*** Opening Data to examine ***

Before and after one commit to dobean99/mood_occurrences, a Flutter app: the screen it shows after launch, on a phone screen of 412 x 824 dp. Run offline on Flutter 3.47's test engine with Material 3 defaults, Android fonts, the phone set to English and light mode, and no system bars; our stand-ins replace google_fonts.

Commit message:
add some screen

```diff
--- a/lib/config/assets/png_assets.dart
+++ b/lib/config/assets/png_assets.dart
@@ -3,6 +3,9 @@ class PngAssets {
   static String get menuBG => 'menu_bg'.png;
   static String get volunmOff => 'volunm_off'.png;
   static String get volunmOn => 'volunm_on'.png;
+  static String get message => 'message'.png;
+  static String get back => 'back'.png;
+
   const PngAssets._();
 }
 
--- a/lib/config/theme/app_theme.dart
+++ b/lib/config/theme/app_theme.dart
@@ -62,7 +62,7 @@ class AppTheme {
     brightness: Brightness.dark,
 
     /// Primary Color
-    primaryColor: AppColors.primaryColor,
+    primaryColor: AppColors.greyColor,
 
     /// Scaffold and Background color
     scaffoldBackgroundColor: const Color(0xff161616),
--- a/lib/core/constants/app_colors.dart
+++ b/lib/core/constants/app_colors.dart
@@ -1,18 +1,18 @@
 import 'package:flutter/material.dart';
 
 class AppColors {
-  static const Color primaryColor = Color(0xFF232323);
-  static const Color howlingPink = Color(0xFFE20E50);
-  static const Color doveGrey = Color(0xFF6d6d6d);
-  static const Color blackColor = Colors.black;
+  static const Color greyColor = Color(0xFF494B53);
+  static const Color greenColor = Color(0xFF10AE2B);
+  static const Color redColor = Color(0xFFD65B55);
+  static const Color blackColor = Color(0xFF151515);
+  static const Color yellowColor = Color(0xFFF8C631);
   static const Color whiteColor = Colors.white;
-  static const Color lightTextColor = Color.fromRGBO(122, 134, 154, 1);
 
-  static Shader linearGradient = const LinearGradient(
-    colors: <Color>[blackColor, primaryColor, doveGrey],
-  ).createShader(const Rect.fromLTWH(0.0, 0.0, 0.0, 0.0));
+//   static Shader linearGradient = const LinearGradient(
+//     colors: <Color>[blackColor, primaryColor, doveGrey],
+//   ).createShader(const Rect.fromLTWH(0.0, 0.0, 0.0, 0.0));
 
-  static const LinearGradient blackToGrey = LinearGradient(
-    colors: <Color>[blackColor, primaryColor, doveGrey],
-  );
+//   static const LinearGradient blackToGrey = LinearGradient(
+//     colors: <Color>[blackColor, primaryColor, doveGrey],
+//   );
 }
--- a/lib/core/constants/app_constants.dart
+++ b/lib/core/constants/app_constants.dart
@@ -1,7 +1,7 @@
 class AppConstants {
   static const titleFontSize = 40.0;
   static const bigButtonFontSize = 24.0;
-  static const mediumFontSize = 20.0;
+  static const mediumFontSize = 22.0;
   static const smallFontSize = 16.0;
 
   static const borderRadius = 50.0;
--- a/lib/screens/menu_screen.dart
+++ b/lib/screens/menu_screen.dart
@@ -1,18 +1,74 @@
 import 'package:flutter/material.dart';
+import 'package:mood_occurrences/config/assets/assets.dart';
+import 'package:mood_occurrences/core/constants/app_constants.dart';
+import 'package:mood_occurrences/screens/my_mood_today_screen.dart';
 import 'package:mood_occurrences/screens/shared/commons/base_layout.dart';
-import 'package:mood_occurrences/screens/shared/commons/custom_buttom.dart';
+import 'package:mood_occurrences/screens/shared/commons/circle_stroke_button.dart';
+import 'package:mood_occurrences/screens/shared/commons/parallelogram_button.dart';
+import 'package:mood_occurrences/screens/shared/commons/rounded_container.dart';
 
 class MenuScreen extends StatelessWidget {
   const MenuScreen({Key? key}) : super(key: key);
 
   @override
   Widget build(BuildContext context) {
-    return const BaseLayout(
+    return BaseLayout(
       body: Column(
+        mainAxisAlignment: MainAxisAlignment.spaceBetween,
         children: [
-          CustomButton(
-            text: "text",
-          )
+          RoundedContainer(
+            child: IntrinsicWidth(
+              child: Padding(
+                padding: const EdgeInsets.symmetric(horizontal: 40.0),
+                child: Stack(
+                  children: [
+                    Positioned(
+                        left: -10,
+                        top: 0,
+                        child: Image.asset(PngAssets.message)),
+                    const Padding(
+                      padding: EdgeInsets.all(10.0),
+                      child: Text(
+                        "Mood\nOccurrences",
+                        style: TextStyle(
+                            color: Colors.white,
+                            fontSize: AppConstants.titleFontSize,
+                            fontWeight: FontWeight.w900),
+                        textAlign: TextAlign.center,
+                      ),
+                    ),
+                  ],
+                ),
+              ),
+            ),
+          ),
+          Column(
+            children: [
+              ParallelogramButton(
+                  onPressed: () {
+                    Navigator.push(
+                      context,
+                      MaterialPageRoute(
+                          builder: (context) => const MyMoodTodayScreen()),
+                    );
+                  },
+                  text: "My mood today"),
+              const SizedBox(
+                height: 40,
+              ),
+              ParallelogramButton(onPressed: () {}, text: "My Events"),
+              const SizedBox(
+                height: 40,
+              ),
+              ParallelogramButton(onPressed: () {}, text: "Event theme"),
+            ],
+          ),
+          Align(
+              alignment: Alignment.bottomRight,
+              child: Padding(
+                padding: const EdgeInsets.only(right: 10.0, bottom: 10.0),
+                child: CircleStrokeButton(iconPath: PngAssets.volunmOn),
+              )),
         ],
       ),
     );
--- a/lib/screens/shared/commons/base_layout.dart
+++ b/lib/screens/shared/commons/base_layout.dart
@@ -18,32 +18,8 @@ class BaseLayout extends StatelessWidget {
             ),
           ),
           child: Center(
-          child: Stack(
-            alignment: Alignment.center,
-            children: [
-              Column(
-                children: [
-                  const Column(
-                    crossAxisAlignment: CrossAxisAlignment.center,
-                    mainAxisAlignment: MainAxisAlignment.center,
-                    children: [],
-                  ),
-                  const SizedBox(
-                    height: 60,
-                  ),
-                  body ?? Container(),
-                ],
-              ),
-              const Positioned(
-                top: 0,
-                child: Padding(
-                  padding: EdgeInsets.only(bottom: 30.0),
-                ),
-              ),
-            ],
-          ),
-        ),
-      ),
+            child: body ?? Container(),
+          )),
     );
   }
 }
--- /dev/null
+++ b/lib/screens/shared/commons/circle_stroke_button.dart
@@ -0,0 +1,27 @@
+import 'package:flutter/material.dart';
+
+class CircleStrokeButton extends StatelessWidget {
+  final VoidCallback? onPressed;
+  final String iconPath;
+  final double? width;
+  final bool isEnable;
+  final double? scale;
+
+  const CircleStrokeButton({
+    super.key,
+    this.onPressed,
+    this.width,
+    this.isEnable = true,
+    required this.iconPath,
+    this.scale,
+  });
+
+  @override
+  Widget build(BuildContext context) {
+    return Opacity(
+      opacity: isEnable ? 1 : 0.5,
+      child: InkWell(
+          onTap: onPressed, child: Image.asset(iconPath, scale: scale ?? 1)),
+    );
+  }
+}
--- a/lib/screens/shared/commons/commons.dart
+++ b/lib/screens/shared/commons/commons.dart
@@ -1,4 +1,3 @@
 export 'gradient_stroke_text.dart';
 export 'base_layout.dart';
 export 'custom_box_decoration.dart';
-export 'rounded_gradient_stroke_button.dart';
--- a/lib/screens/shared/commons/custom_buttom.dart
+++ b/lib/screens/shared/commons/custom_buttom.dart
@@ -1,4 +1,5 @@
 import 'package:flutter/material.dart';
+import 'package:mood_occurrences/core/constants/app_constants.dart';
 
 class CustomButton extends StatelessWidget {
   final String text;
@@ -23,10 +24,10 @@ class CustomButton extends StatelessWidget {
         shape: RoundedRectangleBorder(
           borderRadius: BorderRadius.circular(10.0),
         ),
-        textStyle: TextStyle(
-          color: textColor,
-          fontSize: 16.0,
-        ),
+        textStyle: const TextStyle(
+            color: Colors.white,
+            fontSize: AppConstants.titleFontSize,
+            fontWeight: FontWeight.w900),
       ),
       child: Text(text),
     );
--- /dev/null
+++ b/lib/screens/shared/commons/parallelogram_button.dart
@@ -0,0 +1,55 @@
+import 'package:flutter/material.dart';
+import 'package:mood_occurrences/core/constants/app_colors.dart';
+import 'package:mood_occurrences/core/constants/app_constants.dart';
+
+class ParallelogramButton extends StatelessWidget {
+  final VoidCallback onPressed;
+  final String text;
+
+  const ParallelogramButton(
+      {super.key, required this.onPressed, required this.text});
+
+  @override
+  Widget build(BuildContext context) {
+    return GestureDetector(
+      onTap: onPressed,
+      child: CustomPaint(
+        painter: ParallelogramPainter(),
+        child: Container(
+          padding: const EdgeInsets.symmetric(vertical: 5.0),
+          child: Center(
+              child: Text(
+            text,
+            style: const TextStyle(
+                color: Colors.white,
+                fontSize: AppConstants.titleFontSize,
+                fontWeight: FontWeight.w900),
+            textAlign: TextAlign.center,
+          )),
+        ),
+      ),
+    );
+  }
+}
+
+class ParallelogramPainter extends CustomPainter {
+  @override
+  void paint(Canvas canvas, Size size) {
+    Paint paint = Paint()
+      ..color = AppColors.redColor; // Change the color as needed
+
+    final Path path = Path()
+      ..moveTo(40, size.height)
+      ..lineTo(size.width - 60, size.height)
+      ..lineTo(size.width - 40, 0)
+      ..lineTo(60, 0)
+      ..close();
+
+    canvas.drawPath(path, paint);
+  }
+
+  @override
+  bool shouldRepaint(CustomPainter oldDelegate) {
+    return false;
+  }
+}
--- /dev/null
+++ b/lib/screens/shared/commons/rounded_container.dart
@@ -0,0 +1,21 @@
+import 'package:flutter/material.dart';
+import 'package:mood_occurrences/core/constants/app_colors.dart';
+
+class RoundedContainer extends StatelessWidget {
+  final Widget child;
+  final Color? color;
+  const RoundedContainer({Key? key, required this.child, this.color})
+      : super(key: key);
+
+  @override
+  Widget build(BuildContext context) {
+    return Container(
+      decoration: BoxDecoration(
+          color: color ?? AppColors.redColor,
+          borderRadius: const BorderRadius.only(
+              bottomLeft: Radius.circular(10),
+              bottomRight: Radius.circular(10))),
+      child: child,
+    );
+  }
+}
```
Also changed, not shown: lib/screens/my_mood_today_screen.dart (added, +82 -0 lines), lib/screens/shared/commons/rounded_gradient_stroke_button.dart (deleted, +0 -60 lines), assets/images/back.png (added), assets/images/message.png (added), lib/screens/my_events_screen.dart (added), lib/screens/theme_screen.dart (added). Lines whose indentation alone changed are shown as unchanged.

*** Closing Data to examine ***

=== Work instructions ===
The answer should consist of every line above in which "class" appears.

=== Result of the exercise ===
@@ -3,6 +3,9 @@ class PngAssets {
@@ -62,7 +62,7 @@ class AppTheme {
 class AppColors {
 class AppConstants {
 class MenuScreen extends StatelessWidget {
@@ -18,32 +18,8 @@ class BaseLayout extends StatelessWidget {
+class CircleStrokeButton extends StatelessWidget {
 class CustomButton extends StatelessWidget {
@@ -23,10 +24,10 @@ class CustomButton extends StatelessWidget {
+class ParallelogramButton extends StatelessWidget {
+class ParallelogramPainter extends CustomPainter {
+class RoundedContainer extends StatelessWidget {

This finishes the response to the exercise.